Driving the news
Archbishop Diarmuid Martin was speaking at a Mass December 1 to mark the 200th anniversary of the Church of the Assumption, St Columbanus and St Gall in Milltown.
The prelate decried the rise in bigotry that he said is “at times understated in its expression but just as nasty in its effects on men and women who need our help, our care and our respect”.
“I am horrified to find traces of such racism among believers”, Martin admitted.
“The terms ‘refugee’ and ‘asylum seeker’ should only arouse heartfelt concern in the Christian heart”.
Martin’s comments came after racism became an issue in campaigning for by-elections November 29 in Wexford and Dublin Fingal.
Fine Gael candidate for Wexford Verona Murphy called for asylum seekers to be “deprogrammed” in Ireland due to the “indoctrination” of groups like ISIS, while Fianna Fáil politician in Dublin Fingal Lorraine Clifford-Lee was criticised for negative tweets towards Travellers and Brazilians.
Galway West TD Noel Grealish was also accused of racism for exaggerating in the Dáil the money sent home by Nigerians in remittances, and failed presidential candidate Gemma O’Doherty has also been widely panned for her negative views on immigration and multiculturalism.
Though Archbishop Martin did not mention any of the politicians by name, he said “the Christian of every generation is called to be awake and attentive to where society is slipping into wrong ways and to cry out like the prophet to return to the ways of God”.
“A real challenge today for parishes in urban areas, marked as they are by greater mobility, is how to reach out and welcome those who move into a new area and invite them to be part of the faith community.
“That is my challenge to you for the future”, the archbishop told Milltown parishioners.
Why it matters
In his sermon Sunday, Martin also decried the plight “of those who today are burdened by homelessness and poverty, intolerance and discrimination, suffering and anxiety”.
The archbishop condemned “the renewed violence on our streets and the callousness of those who feel they can intimidate our society into weakening our opposition to that business of death that is the drug trade”.
The prelate’s homily at Milltown came just 24 hours after another powerful sermon at the Diocesan Advent Service at the Church of Saint Joseph the Artisan, Bonnybrook.
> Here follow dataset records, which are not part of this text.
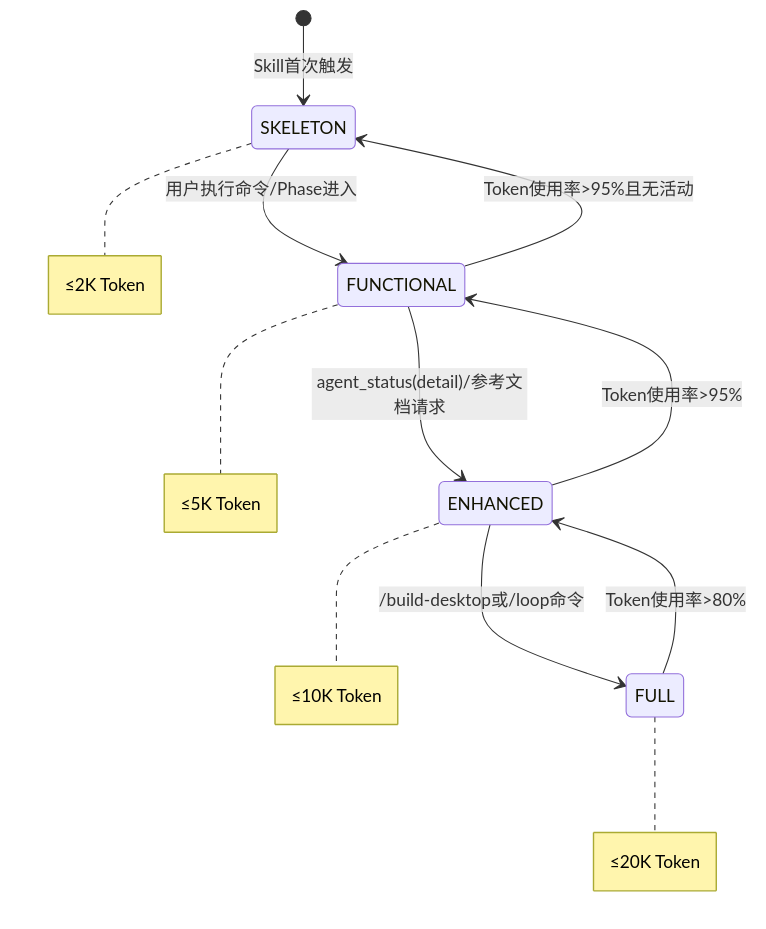
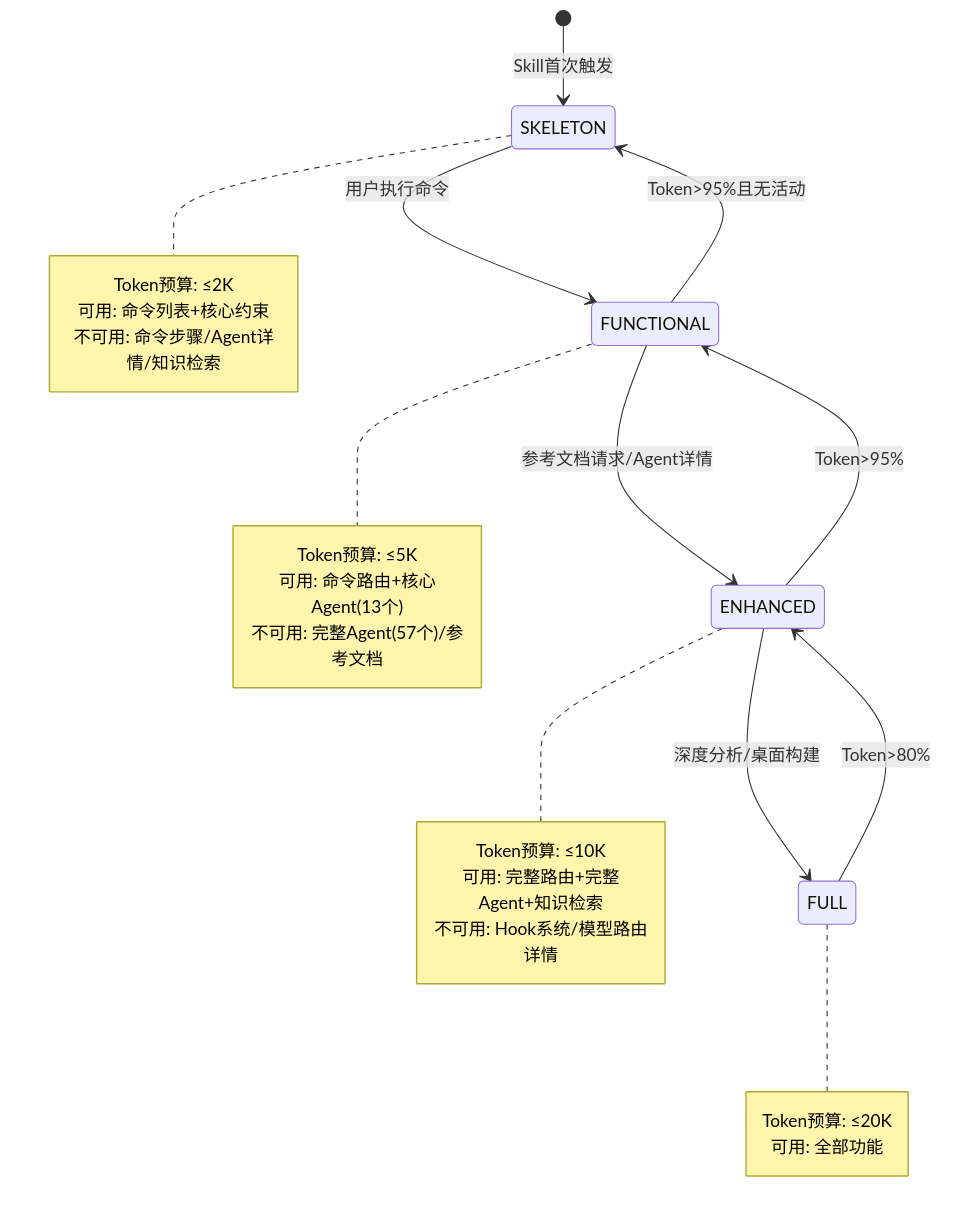
Before and after one commit to xuanyuanchumo/xuansto: the first of 5 diagrams in docs/plan/SKILL_REVIEW.md, drawn with Mermaid. The commit also changed other lines of this file and 26 other files, not shown here.

````diff
--- a/docs/plan/SKILL_REVIEW.md
+++ b/docs/plan/SKILL_REVIEW.md
@@ -607,16 +402,34 @@
 ```mermaid
 stateDiagram-v2
-    [*] --> SKELETON: Skill首次触发
-    SKELETON --> FUNCTIONAL: 用户执行命令/Phase进入
-    FUNCTIONAL --> ENHANCED: agent_status(detail)/参考文档请求
-    ENHANCED --> FULL: /build-desktop或/loop命令
+    [*] --> SKELETON : Skill首次触发
+    SKELETON --> FUNCTIONAL : 用户执行命令
+    FUNCTIONAL --> ENHANCED : 参考文档请求/Agent详情
+    ENHANCED --> FULL : 深度分析/桌面构建
 
-    FULL --> ENHANCED: Token使用率>80%
-    ENHANCED --> FUNCTIONAL: Token使用率>95%
-    FUNCTIONAL --> SKELETON: Token使用率>95%且无活动
+    FULL --> ENHANCED : Token>80%
+    ENHANCED --> FUNCTIONAL : Token>95%
+    FUNCTIONAL --> SKELETON : Token>95%且无活动
 
-    note right of SKELETON: ≤2K Token
-    note right of FUNCTIONAL: ≤5K Token
-    note right of ENHANCED: ≤10K Token
-    note right of FULL: ≤20K Token
+    note right of SKELETON
+        Token预算: ≤2K
+        可用: 命令列表+核心约束
+        不可用: 命令步骤/Agent详情/知识检索
+    end note
+
+    note right of FUNCTIONAL
+        Token预算: ≤5K
+        可用: 命令路由+核心Agent(13个)
+        不可用: 完整Agent(57个)/参考文档
+    end note
+
+    note right of ENHANCED
+        Token预算: ≤10K
+        可用: 完整路由+完整Agent+知识检索
+        不可用: Hook系统/模型路由详情
+    end note
+
+    note right of FULL
+        Token预算: ≤20K
+        可用: 全部功能
+    end note
 ```
````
There Martin added: “We need to stay awake and be on our guard not to allow a seductive culture emerge which plays down the significance of new life and the value of each life or which introduces into our culture criteria which would determine that one life has less value than another”.
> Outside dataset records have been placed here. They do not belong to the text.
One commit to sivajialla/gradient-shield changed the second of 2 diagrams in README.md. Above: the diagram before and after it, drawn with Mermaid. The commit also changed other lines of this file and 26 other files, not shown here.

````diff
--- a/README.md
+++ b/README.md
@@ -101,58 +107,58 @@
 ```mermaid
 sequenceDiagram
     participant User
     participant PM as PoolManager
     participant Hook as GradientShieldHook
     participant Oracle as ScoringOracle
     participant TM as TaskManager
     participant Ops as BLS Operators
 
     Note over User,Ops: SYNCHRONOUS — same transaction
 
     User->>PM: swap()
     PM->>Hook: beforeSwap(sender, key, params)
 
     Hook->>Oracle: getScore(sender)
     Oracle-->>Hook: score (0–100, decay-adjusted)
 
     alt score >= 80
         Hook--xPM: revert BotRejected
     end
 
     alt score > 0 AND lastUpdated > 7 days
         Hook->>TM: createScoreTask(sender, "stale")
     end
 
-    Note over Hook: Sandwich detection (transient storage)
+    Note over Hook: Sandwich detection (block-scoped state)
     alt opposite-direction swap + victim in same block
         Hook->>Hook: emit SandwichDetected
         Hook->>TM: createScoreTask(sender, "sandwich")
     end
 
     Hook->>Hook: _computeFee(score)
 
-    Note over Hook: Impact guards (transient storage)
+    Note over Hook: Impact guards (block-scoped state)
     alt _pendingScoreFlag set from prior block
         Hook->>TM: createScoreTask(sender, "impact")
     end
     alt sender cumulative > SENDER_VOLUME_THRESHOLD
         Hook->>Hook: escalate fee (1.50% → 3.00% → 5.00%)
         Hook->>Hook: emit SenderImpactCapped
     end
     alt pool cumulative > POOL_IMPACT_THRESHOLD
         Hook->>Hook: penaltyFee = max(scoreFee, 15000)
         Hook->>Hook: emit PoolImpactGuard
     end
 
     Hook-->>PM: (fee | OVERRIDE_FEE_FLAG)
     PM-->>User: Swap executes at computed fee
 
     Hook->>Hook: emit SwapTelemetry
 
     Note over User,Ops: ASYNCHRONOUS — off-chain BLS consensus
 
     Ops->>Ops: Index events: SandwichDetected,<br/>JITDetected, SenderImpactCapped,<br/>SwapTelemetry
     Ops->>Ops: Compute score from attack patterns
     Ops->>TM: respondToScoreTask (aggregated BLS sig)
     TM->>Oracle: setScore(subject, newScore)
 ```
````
For the record
In October Archbishop Martin had already put the Irish Government on guard against hate, urging politicians “to take precautions and foster structures designed to encourage integration and counter racism”.
Speaking at the Pontifical Oriental Institute in the Vatican, he explained that “culturally a community has to develop an openness to migrants and help overcome the hostility towards migrants that can emerge and grow in any society”.
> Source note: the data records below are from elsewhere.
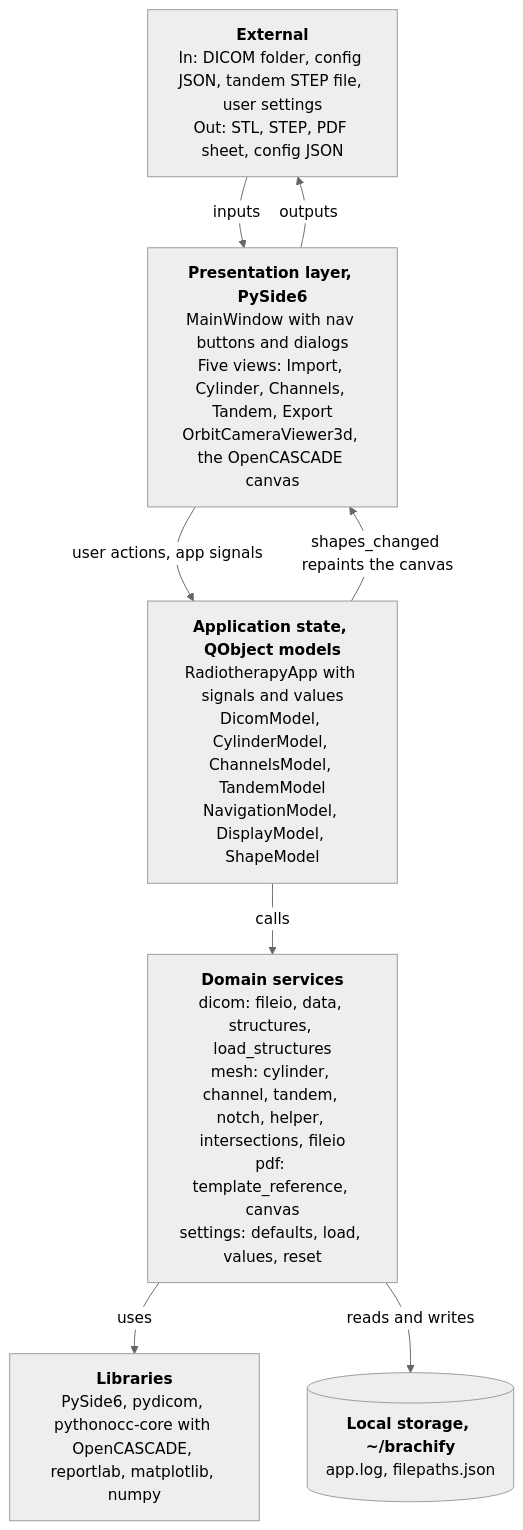
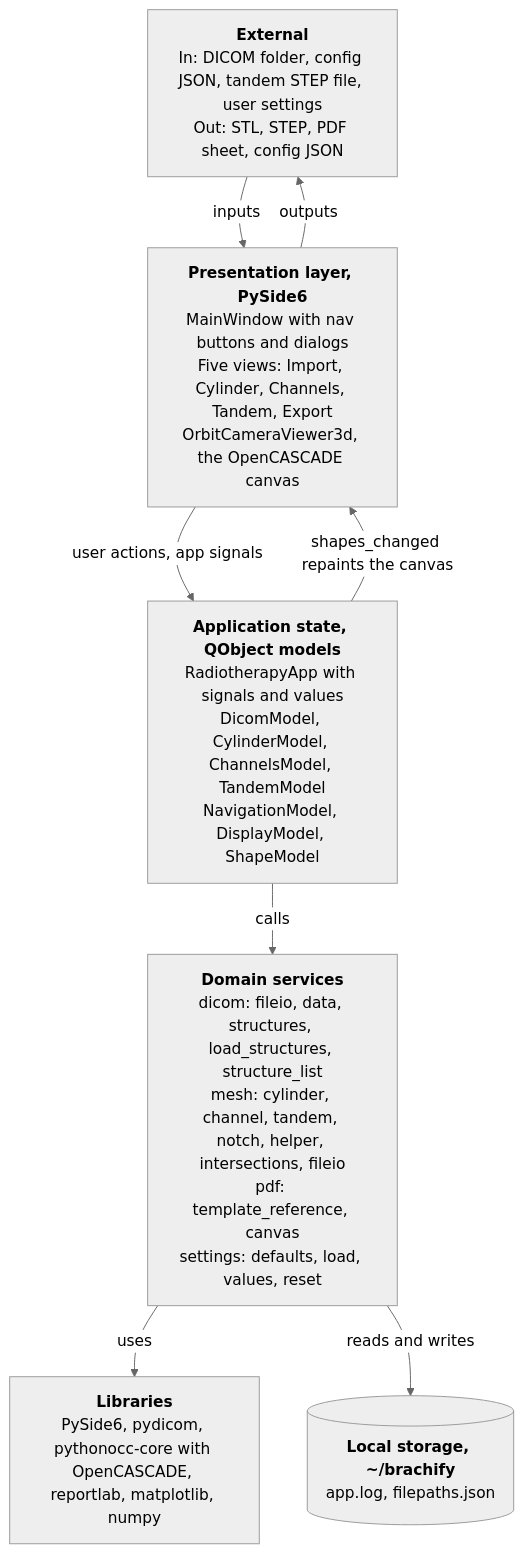
One commit to COSC-499-W2026/capstone-project-team-10 changed the diagram in docs/architecture/diagrams/system-architecture.mmd. Above: the diagram before and after it, drawn with Mermaid (neutral theme). The commit also changed 7 other files, not shown here.

First line of the commit message:
feat: show decoded structures on the Import tab list

```diff
--- a/docs/architecture/diagrams/system-architecture.mmd
+++ b/docs/architecture/diagrams/system-architecture.mmd
@@ -1,17 +1,17 @@
 %% title: System architecture
 %% alt: System architecture of brachify, a layered desktop application with a presentation layer, application state, domain services, third party libraries and local storage
 flowchart TB
   ext["<b>External</b><br/>In: DICOM folder, config JSON, tandem STEP file, user settings<br/>Out: STL, STEP, PDF sheet, config JSON"]
   pres["<b>Presentation layer, PySide6</b><br/>MainWindow with nav buttons and dialogs<br/>Five views: Import, Cylinder, Channels, Tandem, Export<br/>OrbitCameraViewer3d, the OpenCASCADE canvas"]
   state["<b>Application state, QObject models</b><br/>RadiotherapyApp with signals and values<br/>DicomModel, CylinderModel, ChannelsModel, TandemModel<br/>NavigationModel, DisplayModel, ShapeModel"]
-  domain["<b>Domain services</b><br/>dicom: fileio, data, structures, load_structures<br/>mesh: cylinder, channel, tandem, notch, helper, intersections, fileio<br/>pdf: template_reference, canvas<br/>settings: defaults, load, values, reset"]
+  domain["<b>Domain services</b><br/>dicom: fileio, data, structures, load_structures, structure_list<br/>mesh: cylinder, channel, tandem, notch, helper, intersections, fileio<br/>pdf: template_reference, canvas<br/>settings: defaults, load, values, reset"]
   lib["<b>Libraries</b><br/>PySide6, pydicom, pythonocc-core with OpenCASCADE, reportlab, matplotlib, numpy"]
   disk[("<b>Local storage, ~/brachify</b><br/>app.log, filepaths.json")]
 
   ext -->|"inputs"| pres
   pres -->|"outputs"| ext
   pres -->|"user actions, app signals"| state
   state -->|"shapes_changed repaints the canvas"| pres
   state -->|"calls"| domain
   domain -->|"uses"| lib
   domain -->|"reads and writes"| disk
```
“This can be especially the case when there is a belief that immigrants are taking employment or social service benefits away from the local population”, Martin added on that occasion.